Start of INPUT RECORDS
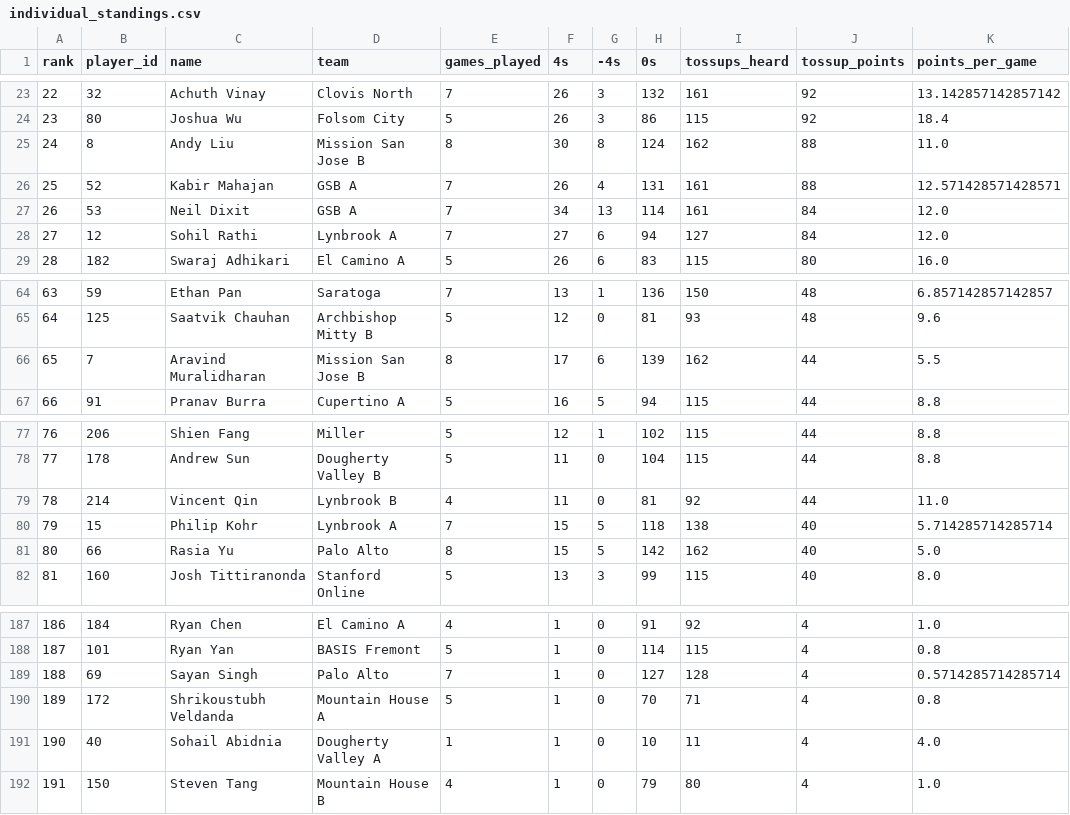
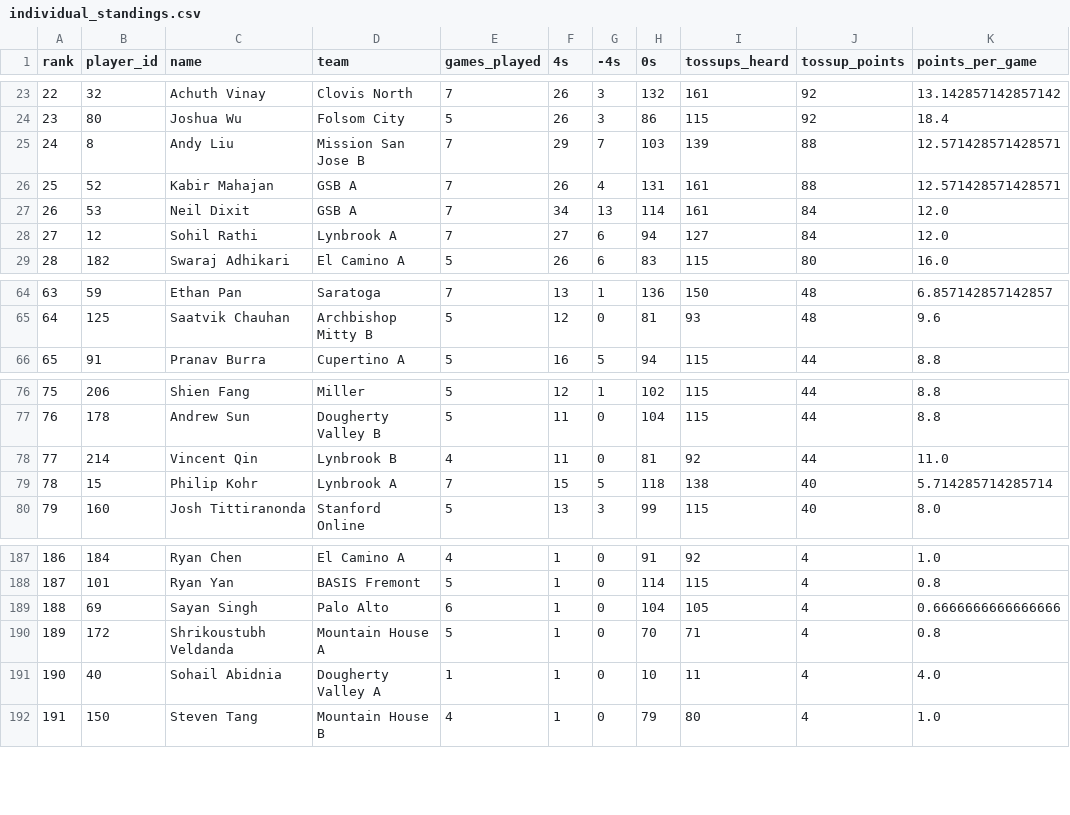
Before and after one commit to xpoes123/scibowl-org, a CSV file: stats/stanford-science-bowl/individual_standings.csv, drawn as a sheet; only a part is shown, gaps mark what is left out; removed rows and columns are numbered as before the commit, all else as after; the diff covers the shown part only; the diff names each change by its address in the sheet, - before the commit and + after, or states it on an @@ line.

```diff
--- a/stats/stanford-science-bowl/individual_standings.csv
+++ b/stats/stanford-science-bowl/individual_standings.csv
@@ column A (rank) renumbered between rows 4 and 95 @@
-E25 (games_played): 8
+E25 (games_played): 7
-F25 (4s): 30
+F25 (4s): 29
-G25 (-4s): 8
+G25 (-4s): 7
-H25 (0s): 124
+H25 (0s): 103
-I25 (tossups_heard): 162
+I25 (tossups_heard): 139
-K25 (points_per_game): 11.0
+K25 (points_per_game): 12.571428571428571
-row 66: 65 | 7 | Aravind Muralidharan | Mission San Jose B | 8 | 17 | 6 | 139 | 162 | 44 | 5.5
-row 81: 80 | 66 | Rasia Yu | Palo Alto | 8 | 15 | 5 | 142 | 162 | 40 | 5.0
-E189 (games_played): 7
+E189 (games_played): 6
-H189 (0s): 127
+H189 (0s): 104
-I189 (tossups_heard): 128
+I189 (tossups_heard): 105
-K189 (points_per_game): 0.5714285714285714
+K189 (points_per_game): 0.6666666666666666
```
Also changed, not shown: 5 added rows, 3 removed rows and 7 edited cells elsewhere in this file, stats/stanford-science-bowl/facts/game_players.csv, stats/stanford-science-bowl/facts/game_players_by_category.csv, 17 other files.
End of INPUT RECORDS
YOUR ASSIGNMENT - Output all of the records exactly as they appear above, but not the pictures.

THE ANSWER -
Before and after one commit to xpoes123/scibowl-org, a CSV file: stats/stanford-science-bowl/individual_standings.csv, drawn as a sheet; only a part is shown, gaps mark what is left out; removed rows and columns are numbered as before the commit, all else as after; the diff covers the shown part only; the diff names each change by its address in the sheet, - before the commit and + after, or states it on an @@ line.

```diff
--- a/stats/stanford-science-bowl/individual_standings.csv
+++ b/stats/stanford-science-bowl/individual_standings.csv
@@ column A (rank) renumbered between rows 4 and 95 @@
-E25 (games_played): 8
+E25 (games_played): 7
-F25 (4s): 30
+F25 (4s): 29
-G25 (-4s): 8
+G25 (-4s): 7
-H25 (0s): 124
+H25 (0s): 103
-I25 (tossups_heard): 162
+I25 (tossups_heard): 139
-K25 (points_per_game): 11.0
+K25 (points_per_game): 12.571428571428571
-row 66: 65 | 7 | Aravind Muralidharan | Mission San Jose B | 8 | 17 | 6 | 139 | 162 | 44 | 5.5
-row 81: 80 | 66 | Rasia Yu | Palo Alto | 8 | 15 | 5 | 142 | 162 | 40 | 5.0
-E189 (games_played): 7
+E189 (games_played): 6
-H189 (0s): 127
+H189 (0s): 104
-I189 (tossups_heard): 128
+I189 (tossups_heard): 105
-K189 (points_per_game): 0.5714285714285714
+K189 (points_per_game): 0.6666666666666666
```
Also changed, not shown: 5 added rows, 3 removed rows and 7 edited cells elsewhere in this file, stats/stanford-science-bowl/facts/game_players.csv, stats/stanford-science-bowl/facts/game_players_by_category.csv, 17 other files.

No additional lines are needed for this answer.